Dataset excerpts
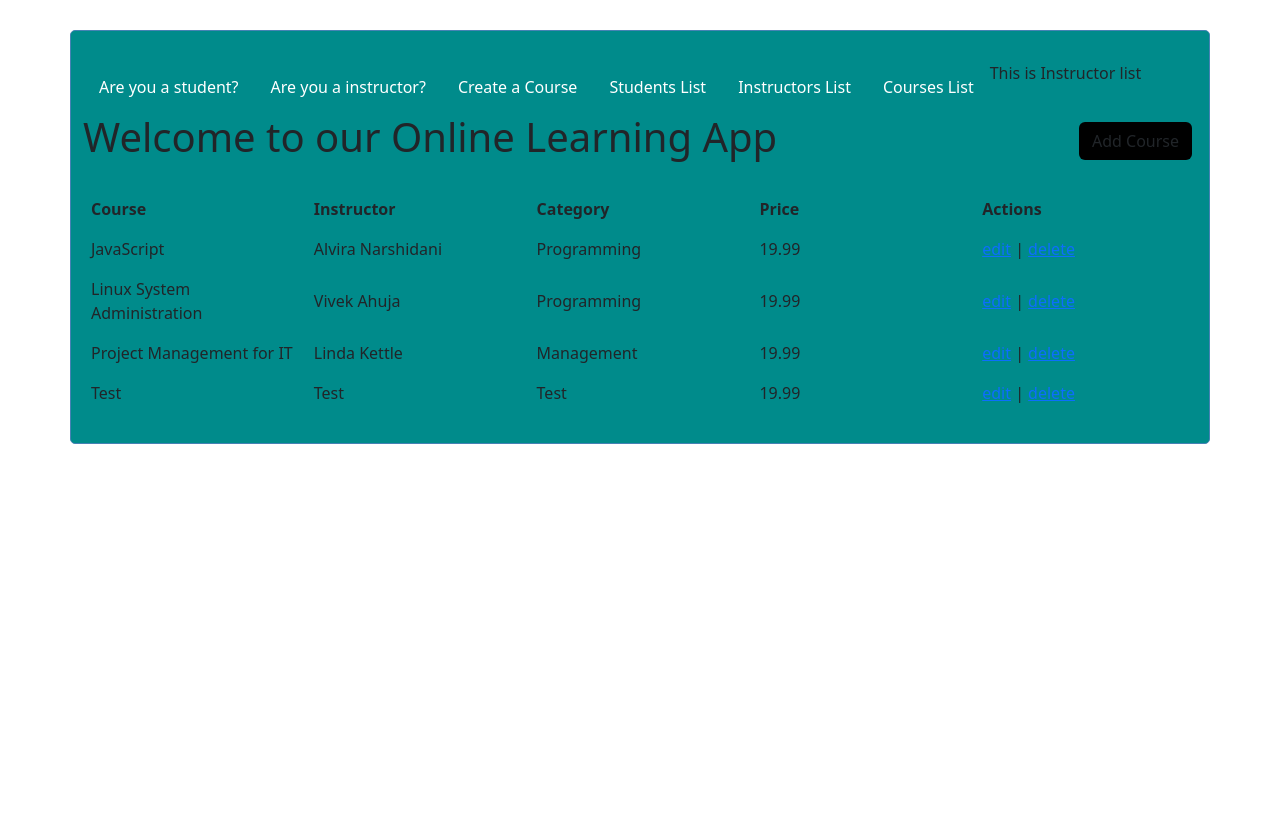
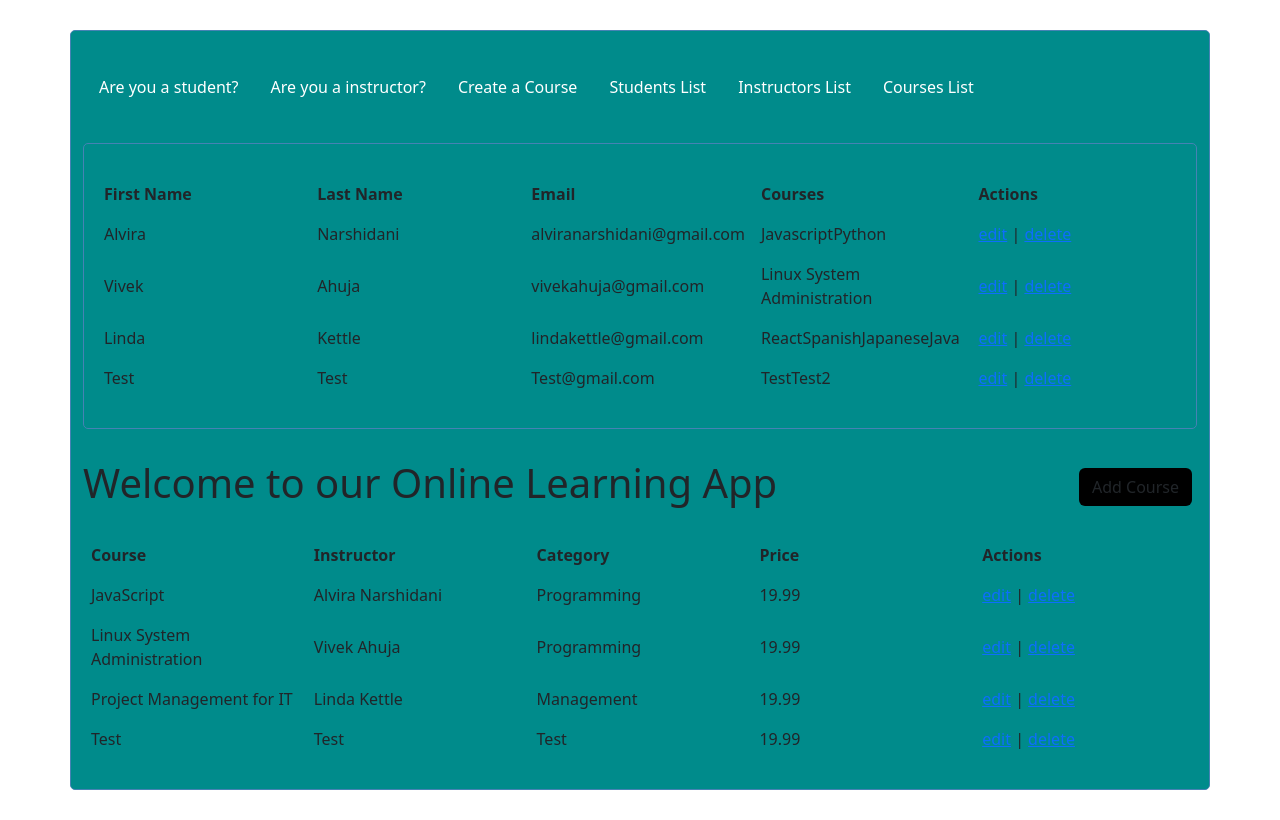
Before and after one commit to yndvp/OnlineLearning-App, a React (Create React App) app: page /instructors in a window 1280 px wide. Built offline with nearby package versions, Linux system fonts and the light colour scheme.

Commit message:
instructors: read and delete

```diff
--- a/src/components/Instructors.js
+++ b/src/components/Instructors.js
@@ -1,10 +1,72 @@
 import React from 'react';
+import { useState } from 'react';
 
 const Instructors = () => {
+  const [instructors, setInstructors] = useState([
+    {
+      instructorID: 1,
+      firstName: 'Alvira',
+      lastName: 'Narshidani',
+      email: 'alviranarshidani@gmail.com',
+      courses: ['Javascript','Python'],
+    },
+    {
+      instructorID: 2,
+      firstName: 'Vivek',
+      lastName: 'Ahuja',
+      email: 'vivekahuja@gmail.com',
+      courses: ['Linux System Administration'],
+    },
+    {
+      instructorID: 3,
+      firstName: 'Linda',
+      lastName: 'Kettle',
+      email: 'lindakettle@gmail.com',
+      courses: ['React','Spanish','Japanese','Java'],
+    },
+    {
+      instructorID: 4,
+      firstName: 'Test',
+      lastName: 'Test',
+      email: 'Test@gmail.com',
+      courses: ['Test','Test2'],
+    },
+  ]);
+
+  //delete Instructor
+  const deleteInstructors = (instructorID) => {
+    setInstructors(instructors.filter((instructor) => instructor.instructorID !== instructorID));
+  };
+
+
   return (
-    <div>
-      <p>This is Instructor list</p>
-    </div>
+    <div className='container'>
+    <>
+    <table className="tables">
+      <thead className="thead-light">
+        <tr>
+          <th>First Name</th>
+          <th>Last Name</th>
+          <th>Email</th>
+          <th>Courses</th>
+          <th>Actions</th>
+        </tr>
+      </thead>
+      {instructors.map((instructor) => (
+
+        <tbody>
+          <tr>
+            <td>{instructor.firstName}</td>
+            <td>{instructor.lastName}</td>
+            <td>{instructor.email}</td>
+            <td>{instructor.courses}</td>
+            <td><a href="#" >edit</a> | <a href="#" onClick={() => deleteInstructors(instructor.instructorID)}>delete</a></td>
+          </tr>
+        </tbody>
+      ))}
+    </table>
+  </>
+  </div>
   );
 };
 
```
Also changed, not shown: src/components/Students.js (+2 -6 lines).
...
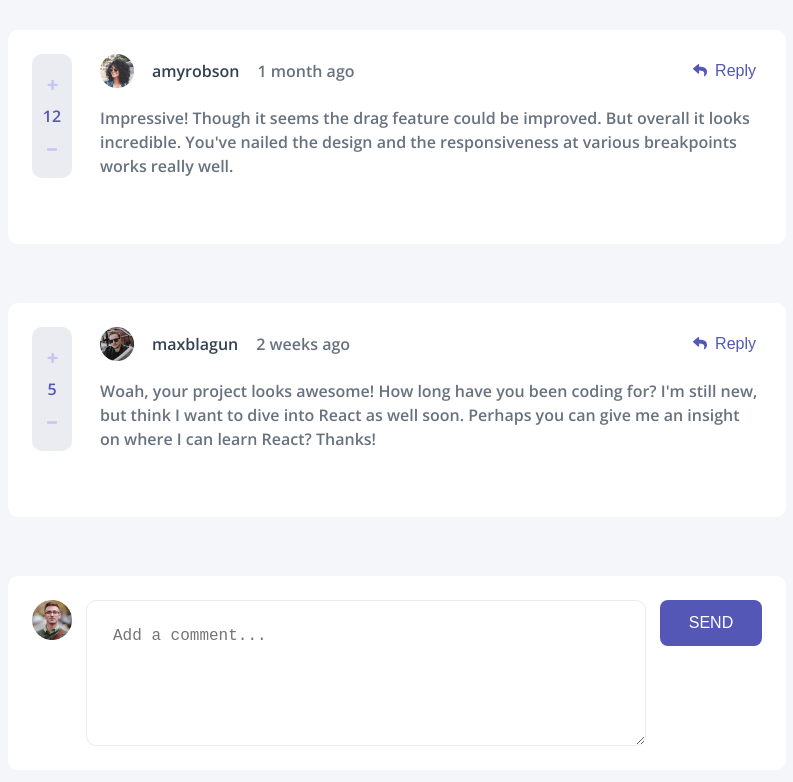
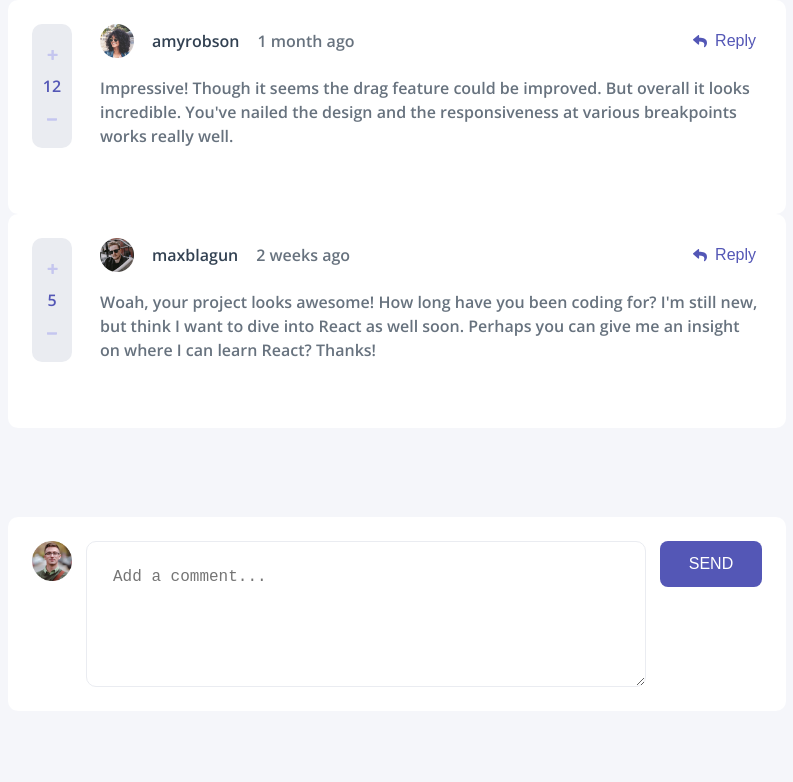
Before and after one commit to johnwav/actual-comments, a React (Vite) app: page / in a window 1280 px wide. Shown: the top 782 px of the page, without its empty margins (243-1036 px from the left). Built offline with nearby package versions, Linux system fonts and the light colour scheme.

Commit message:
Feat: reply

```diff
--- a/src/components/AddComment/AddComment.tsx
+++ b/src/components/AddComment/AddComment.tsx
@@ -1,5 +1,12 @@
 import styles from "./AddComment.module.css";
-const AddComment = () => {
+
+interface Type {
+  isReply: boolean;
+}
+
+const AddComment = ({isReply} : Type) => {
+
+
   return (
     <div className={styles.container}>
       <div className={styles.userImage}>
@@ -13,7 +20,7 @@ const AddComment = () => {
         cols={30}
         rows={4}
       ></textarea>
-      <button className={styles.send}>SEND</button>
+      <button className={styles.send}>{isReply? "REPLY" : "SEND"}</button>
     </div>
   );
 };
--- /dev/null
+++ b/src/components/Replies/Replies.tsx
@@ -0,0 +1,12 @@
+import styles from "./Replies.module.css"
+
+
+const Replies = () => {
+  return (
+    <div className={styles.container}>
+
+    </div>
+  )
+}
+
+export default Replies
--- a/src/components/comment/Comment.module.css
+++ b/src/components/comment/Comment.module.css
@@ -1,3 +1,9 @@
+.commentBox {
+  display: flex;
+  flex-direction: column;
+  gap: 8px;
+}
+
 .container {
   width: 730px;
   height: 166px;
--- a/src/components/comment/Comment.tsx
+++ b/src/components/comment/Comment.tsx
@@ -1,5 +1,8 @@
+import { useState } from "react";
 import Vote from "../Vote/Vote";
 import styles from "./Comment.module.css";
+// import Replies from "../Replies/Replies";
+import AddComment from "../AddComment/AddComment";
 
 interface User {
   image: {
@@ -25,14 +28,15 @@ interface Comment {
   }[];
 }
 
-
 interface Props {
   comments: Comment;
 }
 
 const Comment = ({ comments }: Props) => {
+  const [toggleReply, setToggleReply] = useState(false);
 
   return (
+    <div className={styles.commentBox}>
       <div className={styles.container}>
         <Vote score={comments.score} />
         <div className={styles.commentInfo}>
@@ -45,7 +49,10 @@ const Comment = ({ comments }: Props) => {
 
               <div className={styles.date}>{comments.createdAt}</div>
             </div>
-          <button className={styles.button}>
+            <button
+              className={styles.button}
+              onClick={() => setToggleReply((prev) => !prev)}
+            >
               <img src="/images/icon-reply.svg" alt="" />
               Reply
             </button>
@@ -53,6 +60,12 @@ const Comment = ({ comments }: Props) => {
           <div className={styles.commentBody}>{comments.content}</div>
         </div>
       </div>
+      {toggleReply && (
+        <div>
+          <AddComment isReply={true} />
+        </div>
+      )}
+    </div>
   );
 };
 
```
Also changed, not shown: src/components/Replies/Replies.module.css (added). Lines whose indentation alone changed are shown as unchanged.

WHAT IS BEING ASKED: Looking at the data above, show all lines where the word "instructorID" occurs.

SOLVED PROBLEM:
+      instructorID: 1,
+      instructorID: 2,
+      instructorID: 3,
+      instructorID: 4,
+  const deleteInstructors = (instructorID) => {
+    setInstructors(instructors.filter((instructor) => instructor.instructorID !== instructorID));
+            <td><a href="#" >edit</a> | <a href="#" onClick={() => deleteInstructors(instructor.instructorID)}>delete</a></td>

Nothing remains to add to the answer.